To do:
Every record must be repeated exactly; omit any pictures they contain.

Records from a data collection
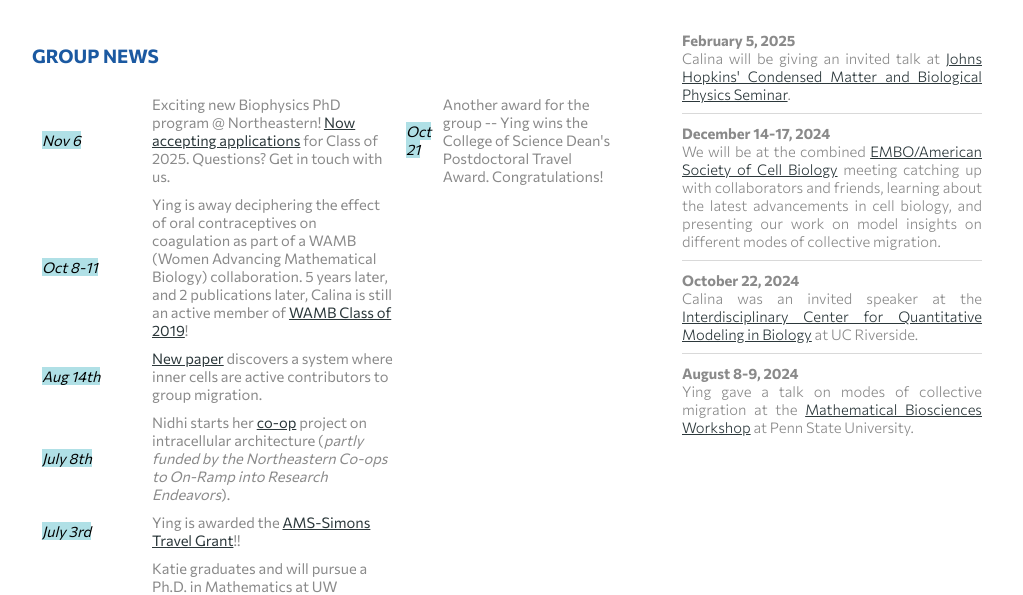
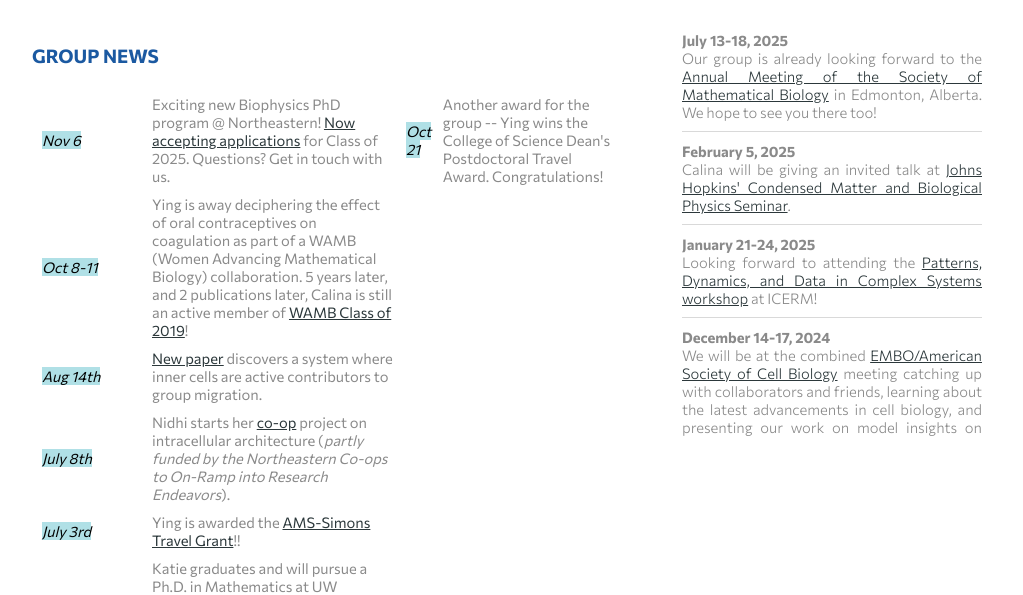
Before and after one commit to calinacopos/calinacopos.github.io, a plain HTML site: page index.html in a window 1280 px wide. Shown: the part 505-1100 px from the top of the page, without its empty margins (128-1151 px from the left). Drawn offline with Linux system fonts and the light colour scheme.

Commit message:
news update

```diff
--- a/index.html
+++ b/index.html
@@ -115,8 +115,12 @@
 <br>
 <h3 style="color: #1b59a1">Recent & Upcoming Activities</h3>
 <ul>
+        <li class="firs"><b>July 13-18, 2025</b>
+            <br>Our group is already looking forward to the <a href="https://2025.smb.org/">Annual Meeting of the Society of Mathematical Biology</a> in Edmonton, Alberta. We hope to see you there too!</li>
         <li class="first"><b>February 5, 2025</b>
             <br>Calina will be giving an invited talk at <a href="https://physics-astronomy.jhu.edu/events-calendar/category/condensed-matter/">Johns Hopkins' Condensed Matter and Biological Physics Seminar</a>.</li>
+        <li class="first"><b>January 21-24, 2025</b>
+            <br>Looking forward to attending the <a href="https://icerm.brown.edu/program/topical_workshop/tw-25-pddcs">Patterns, Dynamics, and Data in Complex Systems workshop</a> at ICERM!</li>
         <li class="first"><b>December 14-17, 2024</b>
             <br>We will be at the combined <a href="https://www.ascb.org/cellbio2024/">EMBO/American Society of Cell Biology</a> meeting catching up with collaborators and friends, learning about the latest advancements in cell biology, and presenting our work on model insights on different modes of collective migration.</li>
         <li class="first"><b>October 22, 2024</b>
```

Output below:
Before and after one commit to calinacopos/calinacopos.github.io, a plain HTML site: page index.html in a window 1280 px wide. Shown: the part 505-1100 px from the top of the page, without its empty margins (128-1151 px from the left). Drawn offline with Linux system fonts and the light colour scheme.

Commit message:
news update

```diff
--- a/index.html
+++ b/index.html
@@ -115,8 +115,12 @@
 <br>
 <h3 style="color: #1b59a1">Recent & Upcoming Activities</h3>
 <ul>
+        <li class="firs"><b>July 13-18, 2025</b>
+            <br>Our group is already looking forward to the <a href="https://2025.smb.org/">Annual Meeting of the Society of Mathematical Biology</a> in Edmonton, Alberta. We hope to see you there too!</li>
         <li class="first"><b>February 5, 2025</b>
             <br>Calina will be giving an invited talk at <a href="https://physics-astronomy.jhu.edu/events-calendar/category/condensed-matter/">Johns Hopkins' Condensed Matter and Biological Physics Seminar</a>.</li>
+        <li class="first"><b>January 21-24, 2025</b>
+            <br>Looking forward to attending the <a href="https://icerm.brown.edu/program/topical_workshop/tw-25-pddcs">Patterns, Dynamics, and Data in Complex Systems workshop</a> at ICERM!</li>
         <li class="first"><b>December 14-17, 2024</b>
             <br>We will be at the combined <a href="https://www.ascb.org/cellbio2024/">EMBO/American Society of Cell Biology</a> meeting catching up with collaborators and friends, learning about the latest advancements in cell biology, and presenting our work on model insights on different modes of collective migration.</li>
         <li class="first"><b>October 22, 2024</b>
```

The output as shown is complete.